I don’t mean to be glib when I say that this year’s Tribeca is, like some Tribecas of the past, pretty big on women-fucking-up indie movies. I’m actually pretty excited to say that, because women-fucking-up indies tend to be a lot more fresh and a lot less mopey than their male counterparts, the latter tending to be awash with sensitive acoustic guitar music, passivity, beards, and Manic Pixie Dream Girls.

There actually might be a Manic Pixie Dream Girl of sorts in Duck Butter (Grade: C-), or maybe she’s a commentary on one; it’s hard to tell, because the movie is so low-key unpleasant. Sergio (Laia Costa) meets Naima (Alia Shawkat, who co-wrote the film with director Miguel Arteta) in between Naima’s first day on the set of an indie movie and the next day, when she is told she’s been fired; Sergio is first seen singing in public in a way that’s not very good but supposed to be bold and charming (not a good sign) and makes a post-hookup proposal that Naima initially rejects, then warms to after her firing: Why don’t they spend a full 24 hours together, having sex every hour or so, as a way of jumpstarting their intimacy and honesty?

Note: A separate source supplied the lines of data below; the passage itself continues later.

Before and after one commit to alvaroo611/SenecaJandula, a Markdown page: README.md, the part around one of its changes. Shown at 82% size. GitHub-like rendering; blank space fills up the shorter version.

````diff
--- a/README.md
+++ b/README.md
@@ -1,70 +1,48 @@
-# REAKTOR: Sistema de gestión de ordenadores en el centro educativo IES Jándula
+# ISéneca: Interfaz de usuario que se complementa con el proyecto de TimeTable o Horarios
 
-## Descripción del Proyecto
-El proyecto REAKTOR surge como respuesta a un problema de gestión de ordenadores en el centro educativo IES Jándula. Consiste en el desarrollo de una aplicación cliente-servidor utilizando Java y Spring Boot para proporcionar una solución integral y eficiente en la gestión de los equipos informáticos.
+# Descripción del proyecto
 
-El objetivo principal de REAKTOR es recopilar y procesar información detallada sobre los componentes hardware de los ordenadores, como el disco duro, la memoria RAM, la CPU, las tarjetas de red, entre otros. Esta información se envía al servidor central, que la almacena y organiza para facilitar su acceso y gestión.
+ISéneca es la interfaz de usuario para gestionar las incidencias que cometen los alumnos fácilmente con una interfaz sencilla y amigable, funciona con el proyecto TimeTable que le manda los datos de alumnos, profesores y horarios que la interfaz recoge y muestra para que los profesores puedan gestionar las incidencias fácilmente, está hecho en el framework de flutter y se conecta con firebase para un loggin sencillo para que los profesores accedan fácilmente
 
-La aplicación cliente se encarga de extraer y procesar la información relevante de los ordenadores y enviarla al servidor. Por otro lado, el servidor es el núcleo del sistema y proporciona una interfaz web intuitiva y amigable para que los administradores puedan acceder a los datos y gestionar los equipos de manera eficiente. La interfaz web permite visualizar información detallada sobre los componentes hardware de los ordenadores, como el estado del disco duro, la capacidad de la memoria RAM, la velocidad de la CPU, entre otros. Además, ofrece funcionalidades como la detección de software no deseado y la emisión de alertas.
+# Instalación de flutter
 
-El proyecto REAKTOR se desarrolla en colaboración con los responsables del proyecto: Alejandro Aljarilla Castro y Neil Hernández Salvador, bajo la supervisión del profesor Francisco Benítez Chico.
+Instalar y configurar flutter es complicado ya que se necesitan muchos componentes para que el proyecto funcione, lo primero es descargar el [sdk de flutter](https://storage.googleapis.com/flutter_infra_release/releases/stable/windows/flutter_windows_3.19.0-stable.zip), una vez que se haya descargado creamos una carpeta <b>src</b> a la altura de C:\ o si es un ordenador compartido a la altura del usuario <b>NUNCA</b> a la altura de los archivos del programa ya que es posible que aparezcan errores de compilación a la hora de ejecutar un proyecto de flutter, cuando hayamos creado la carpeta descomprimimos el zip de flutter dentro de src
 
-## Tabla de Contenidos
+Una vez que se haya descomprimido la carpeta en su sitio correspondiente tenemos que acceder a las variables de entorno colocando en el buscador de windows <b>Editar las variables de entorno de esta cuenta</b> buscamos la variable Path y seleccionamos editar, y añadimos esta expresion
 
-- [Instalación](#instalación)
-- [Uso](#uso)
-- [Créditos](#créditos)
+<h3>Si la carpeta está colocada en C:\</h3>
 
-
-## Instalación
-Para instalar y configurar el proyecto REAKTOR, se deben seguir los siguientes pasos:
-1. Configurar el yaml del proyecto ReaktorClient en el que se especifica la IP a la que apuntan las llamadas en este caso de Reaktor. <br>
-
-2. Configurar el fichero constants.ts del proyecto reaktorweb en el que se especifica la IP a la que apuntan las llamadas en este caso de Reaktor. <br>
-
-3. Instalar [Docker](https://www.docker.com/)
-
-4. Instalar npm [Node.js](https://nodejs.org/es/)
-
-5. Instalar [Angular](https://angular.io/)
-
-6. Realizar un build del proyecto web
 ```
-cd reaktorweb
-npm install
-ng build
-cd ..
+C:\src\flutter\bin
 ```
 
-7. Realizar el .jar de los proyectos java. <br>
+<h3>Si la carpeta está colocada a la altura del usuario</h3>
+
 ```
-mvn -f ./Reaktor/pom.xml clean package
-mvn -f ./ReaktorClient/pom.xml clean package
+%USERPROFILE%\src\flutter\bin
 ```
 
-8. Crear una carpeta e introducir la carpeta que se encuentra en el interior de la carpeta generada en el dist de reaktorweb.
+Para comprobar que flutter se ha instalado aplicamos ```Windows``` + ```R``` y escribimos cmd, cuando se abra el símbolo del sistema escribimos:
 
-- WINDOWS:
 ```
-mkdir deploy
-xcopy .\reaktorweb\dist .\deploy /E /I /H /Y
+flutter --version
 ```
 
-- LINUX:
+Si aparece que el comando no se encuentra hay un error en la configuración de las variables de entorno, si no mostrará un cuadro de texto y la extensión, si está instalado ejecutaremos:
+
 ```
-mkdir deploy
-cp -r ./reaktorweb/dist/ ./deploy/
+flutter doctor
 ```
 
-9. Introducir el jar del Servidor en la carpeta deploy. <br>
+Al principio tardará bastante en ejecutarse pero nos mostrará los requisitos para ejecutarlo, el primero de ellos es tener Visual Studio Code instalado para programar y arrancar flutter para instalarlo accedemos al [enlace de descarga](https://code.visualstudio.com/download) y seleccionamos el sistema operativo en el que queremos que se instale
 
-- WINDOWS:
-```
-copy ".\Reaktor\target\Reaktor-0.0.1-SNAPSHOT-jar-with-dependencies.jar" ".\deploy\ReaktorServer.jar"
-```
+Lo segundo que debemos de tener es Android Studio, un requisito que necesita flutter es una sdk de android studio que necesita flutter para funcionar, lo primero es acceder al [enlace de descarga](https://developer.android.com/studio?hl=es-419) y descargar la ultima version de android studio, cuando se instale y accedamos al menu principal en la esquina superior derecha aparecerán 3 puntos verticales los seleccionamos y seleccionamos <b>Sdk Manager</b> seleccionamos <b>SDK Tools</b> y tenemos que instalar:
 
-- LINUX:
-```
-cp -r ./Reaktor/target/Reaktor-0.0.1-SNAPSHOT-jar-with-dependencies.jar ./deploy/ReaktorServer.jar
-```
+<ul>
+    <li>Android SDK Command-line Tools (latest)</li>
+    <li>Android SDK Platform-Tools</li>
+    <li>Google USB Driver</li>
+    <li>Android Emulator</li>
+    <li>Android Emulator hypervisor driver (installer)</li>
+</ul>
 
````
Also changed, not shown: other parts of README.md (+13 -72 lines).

Why not? Well, mostly because it’s exhausting, even with a 93-minute running time. Sergio acts vaguely mercurial (which is to say petulant), Naima acts vaguely overcautious (which is to say normal), and rather than a fuller understanding of their characters, you mostly get an idea of what kind of thought-experiment noodling Shawkat and Arteta would like to see from the movies they watch. Credit due, though: Duck Butter (which opens today in limited release and hits VOD next week) is the first movie where I’ve seen both Duplass Brothers playing themselves, and the awkwardness of their interactions with Naima feel more like vintage (if second-tier) Arteta.

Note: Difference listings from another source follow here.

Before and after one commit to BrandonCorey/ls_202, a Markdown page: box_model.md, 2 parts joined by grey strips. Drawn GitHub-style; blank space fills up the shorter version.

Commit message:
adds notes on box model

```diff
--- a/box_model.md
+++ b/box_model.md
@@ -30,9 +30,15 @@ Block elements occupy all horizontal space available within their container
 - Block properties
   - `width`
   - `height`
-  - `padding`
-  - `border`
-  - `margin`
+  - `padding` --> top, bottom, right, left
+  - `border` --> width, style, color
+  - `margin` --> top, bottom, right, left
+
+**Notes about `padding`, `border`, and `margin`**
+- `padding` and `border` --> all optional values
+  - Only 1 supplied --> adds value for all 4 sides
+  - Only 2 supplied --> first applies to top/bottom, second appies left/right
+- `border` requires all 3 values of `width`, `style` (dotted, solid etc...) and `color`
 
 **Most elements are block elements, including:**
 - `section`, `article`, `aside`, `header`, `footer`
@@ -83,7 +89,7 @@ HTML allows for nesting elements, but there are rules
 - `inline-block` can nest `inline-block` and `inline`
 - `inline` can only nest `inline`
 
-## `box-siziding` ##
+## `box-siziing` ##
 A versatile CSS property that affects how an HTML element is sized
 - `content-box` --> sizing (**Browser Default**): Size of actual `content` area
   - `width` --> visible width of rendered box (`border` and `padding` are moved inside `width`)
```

Naima is an actress who is too self-conscious about the shitty state of the world to appear especially creative. Two more Tribeca movies focus on women who use their creativity to fight their crummy circumstances, not so much women-fucking-up movies (though one sort of takes the form of one) as women-fucking-shit-up movies. The documentary Love, Gilda (Grade: B-) chronicles the life of peerless SNL player Gilda Radner, who died far too soon at the age of 42, from ovarian cancer. The film, assembled from old photos, home movies, and diaries (though it’s hard to tell when the latter are fudged together with the audio book of her autobiography, It’s Always Something), is a moving and candid portrait, though the materials it’s working with sometimes feel stretched thin, cinematically speaking (some of the shots of old photos linger too long, as if the movie has nothing else to cut to for the moment). It’s not a wildly insightful movie, but it’s valuable both for getting to hear Radner’s voice again (in the voiceover audio as well as her comic voice in various clips, some oft-repeated SNL bits and some more obscure), and to see Amy Poehler, Melissa McCarthy, Maya Rudolph, and Bill Hader read through her diaries and reflect on her comic technique (Poehler calls most of her SNL characters poor Radner imitations, a humble way of acknowledging her hero’s influence).

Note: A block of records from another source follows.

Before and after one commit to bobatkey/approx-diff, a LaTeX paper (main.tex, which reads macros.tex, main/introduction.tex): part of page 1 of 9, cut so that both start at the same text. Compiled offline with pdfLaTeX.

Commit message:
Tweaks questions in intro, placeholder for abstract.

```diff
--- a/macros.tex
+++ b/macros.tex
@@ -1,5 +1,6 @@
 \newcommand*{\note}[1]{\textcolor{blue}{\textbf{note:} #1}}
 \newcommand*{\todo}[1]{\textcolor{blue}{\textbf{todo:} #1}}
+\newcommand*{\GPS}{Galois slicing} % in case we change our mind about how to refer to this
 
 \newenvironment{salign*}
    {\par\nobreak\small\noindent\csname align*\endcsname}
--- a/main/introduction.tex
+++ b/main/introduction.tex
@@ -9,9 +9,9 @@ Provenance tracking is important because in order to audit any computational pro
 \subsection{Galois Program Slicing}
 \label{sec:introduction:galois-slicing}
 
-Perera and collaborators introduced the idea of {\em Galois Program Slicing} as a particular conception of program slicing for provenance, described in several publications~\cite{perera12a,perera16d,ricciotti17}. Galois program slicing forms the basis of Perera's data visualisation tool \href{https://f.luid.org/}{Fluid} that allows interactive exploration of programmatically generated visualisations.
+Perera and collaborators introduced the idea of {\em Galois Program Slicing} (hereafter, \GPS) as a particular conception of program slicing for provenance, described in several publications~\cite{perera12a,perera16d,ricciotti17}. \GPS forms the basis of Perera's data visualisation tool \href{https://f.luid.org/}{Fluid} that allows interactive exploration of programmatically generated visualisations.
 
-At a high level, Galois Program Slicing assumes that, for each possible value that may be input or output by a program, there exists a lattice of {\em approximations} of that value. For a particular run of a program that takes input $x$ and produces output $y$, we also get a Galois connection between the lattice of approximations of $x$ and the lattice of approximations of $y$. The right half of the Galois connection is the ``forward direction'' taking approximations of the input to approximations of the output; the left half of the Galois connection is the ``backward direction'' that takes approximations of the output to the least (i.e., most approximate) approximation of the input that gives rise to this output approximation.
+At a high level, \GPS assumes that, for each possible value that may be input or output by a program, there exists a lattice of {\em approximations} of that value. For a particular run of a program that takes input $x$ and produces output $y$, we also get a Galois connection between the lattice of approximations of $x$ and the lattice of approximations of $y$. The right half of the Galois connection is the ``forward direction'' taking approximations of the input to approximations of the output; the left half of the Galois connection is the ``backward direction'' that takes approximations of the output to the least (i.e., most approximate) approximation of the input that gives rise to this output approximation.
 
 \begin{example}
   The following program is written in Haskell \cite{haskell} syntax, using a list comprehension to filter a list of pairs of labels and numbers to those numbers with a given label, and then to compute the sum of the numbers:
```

The talking-heads from people who actually knew Radner are a little thin. Lorne Michaels, Chevy Chase, and Laraine Newman go on camera, but it’s disappointing not to hear from Dan Aykroyd, Jane Curtin, or (less surprising, but even so) Bill Murray. What resonates most about the movie is Radner’s joy of performance – that despite her eating disorder or neediness, she truly and, especially toward the end, unselfishly, loved making people laugh.

It wouldn’t be fair to compare the tough and fictional stand-up comedian of All About Nina (Grade: C+) to Gilda Radner, but as well-observed as the movie’s fake stand-up routines are, it could have used a little more sense of that joy, however fleeting. Nina (Mary Elizabeth Winstead) is a brash, smart lady comic with a dark past who gets a long-awaited shot at an SNL-style show (based for plot convenience in Los Angeles rather than Nina’s native New York). The pacing of the movie, as Nina breaks things off with an abusive boyfriend, moves to L.A., temporarily rooms with her agent’s new-age-y friend, and strikes up a romance with a plainspoken guy outside the entertainment industry (Common), is careful and appealingly slow. But the movie’s turn into Nina’s tragic backstory, while right up to the minute with the #MeToo movement, isn’t handled as adroitly, and even makes the movie’s first hour feel poky and rambling in retrospect. It’s too bad, because Winstead is typically great as Nina; she has a great scene running through some material three-quarters naked in front of her apartment window, invigorated by her own talent. In the end, though, All About Nina feels ambivalent about the very act of making comedy; it wants to position it as Nina’s salvation, of sorts, but at arm’s length, like it secretly finds the whole thing kind of distasteful, a remove the movie never fully explores.

Karen Gillan’s The Party’s Just Beginning (Grade: B-) is more of a traditional young-lady-fucking-up movie, about a Scottish gal (Gillan) flailing through a drunken, French-fry-binging, casual-sex-having life after the suicide of her best friend. As written, the material is pretty boilerplate, but Gillan shows a lot of promise behind the camera. In front of it, she captures the desperate helplessness that can come with grief. Even when she’s spiraling, the movie never mopes—or breaks out the sensitive acoustic guitar.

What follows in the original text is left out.